In my short life I have determined that perception is often reality. In the case of a cougar at “our” state park my perception has changed but the reality has remained the same. After first hearing the ranger’s account of seeing the cougar cross the road in front of him I was amazed, excited, and I have to admit, I felt threatened. I didn’t feel safe walking the trails alone anymore. I felt like I was being watched when I left the interpretive center in the evenings. As I mentioned earlier, these thoughts are natural but that doesn’t necessarily make them justifiable. Instead of fear, there is another way to look at the presence of a cougar at the cape.
Cougars have large territories, are mostly nocturnal and solitary animals. According to Pacific Coast Mammals, Ron Russo describes their habitat as, “generally wilderness but may hunt in rural hills.” Taking this into consideration, Cape Disappointment certainly has “rural hills” and certain areas of the park have characteristics of “wilderness” as well. The park, 1,800 acres in size, has large sections of it without any roads or trails through it. These areas are thickly brushed and often wet for most of the year. With this kind of habitat, especially considering the large deer population in the park, you can easily understand why a cougar would choose to live there. We should be proud that we have such an intact ecosystem at the cape that a cougar would want to live there.
Aldo Leopold, says early in his most famous book, A Sand County Almanac, “There are some who can live without wild things and some who cannot.” This view is partially true; some of us may think that we can live without wild animals, but in reality we probably wouldn’t live for too long. As we learn more about ecology and its principles, it becomes evident that everything is connected. This is not voodoo or blasphemy, it is a fact of life that we are all part of the web of life. It just so happens that the we are looking eye to eye with the cougar on top of the food chain. Fortunately, there is room for all of us.
According to the Washington Department of Fish and Wildlife’s website “Living with Wildlife in Washington” close encounters with cougars are “extremely rare.” In the last century “around 20 fatalities and 100 non-fatal attacks have been reported.” The WDFW has some good advice for those of us who recreate in cougar habitat and want to avoid seeing one: hike in small groups, keep small kids close to the group, don’t approach dead deer or elk, and keep a clean camp. If you happen to see a cougar in the wild, the rule is to stop, stand tall, and don’t run. Cougars will rarely act aggressively if they perceive you as a potential threat. See the WDFW’s website for more particulars: http://wdfw.wa.gov/wlm/game/cougar/cougar.

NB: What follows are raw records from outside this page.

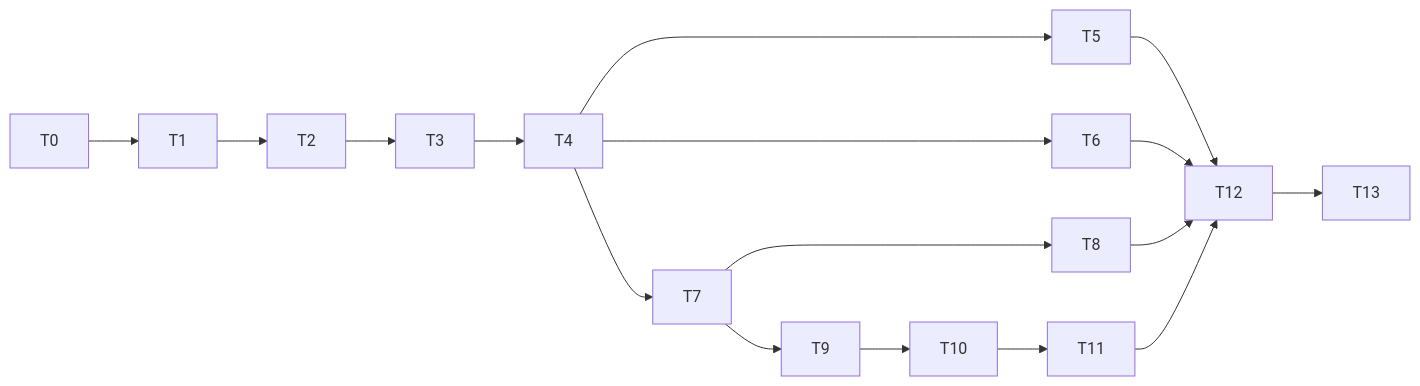
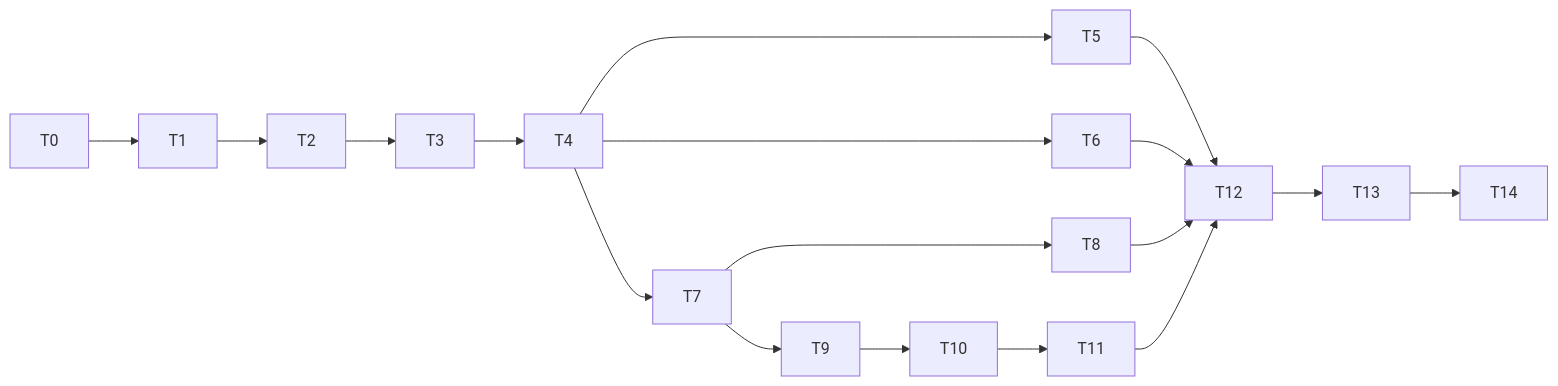
Before and after one commit to nurdinrhk-design/PROGRAMWEB_2: the fifth of 6 diagrams in docs/perencanaan.md, drawn with Mermaid. The commit also changed other lines of this file and 2 other files, not shown here.

````diff
--- a/docs/perencanaan.md
+++ b/docs/perencanaan.md
@@ -673,8 +679,8 @@
 ```mermaid
 flowchart LR
     T0 --> T1 --> T2 --> T3 --> T4
     T4 --> T5 & T6 & T7
     T7 --> T8 & T9
     T9 --> T10 --> T11
-    T5 & T6 & T8 & T11 --> T12 --> T13
+    T5 & T6 & T8 & T11 --> T12 --> T13 --> T14
 ```
````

Jon Schmidt is an Interpretive Specialist at Cape Disappointment State Park. To contact him, call the Lewis and Clark Interpretive Center at (360)642-3029 or email email@example.com.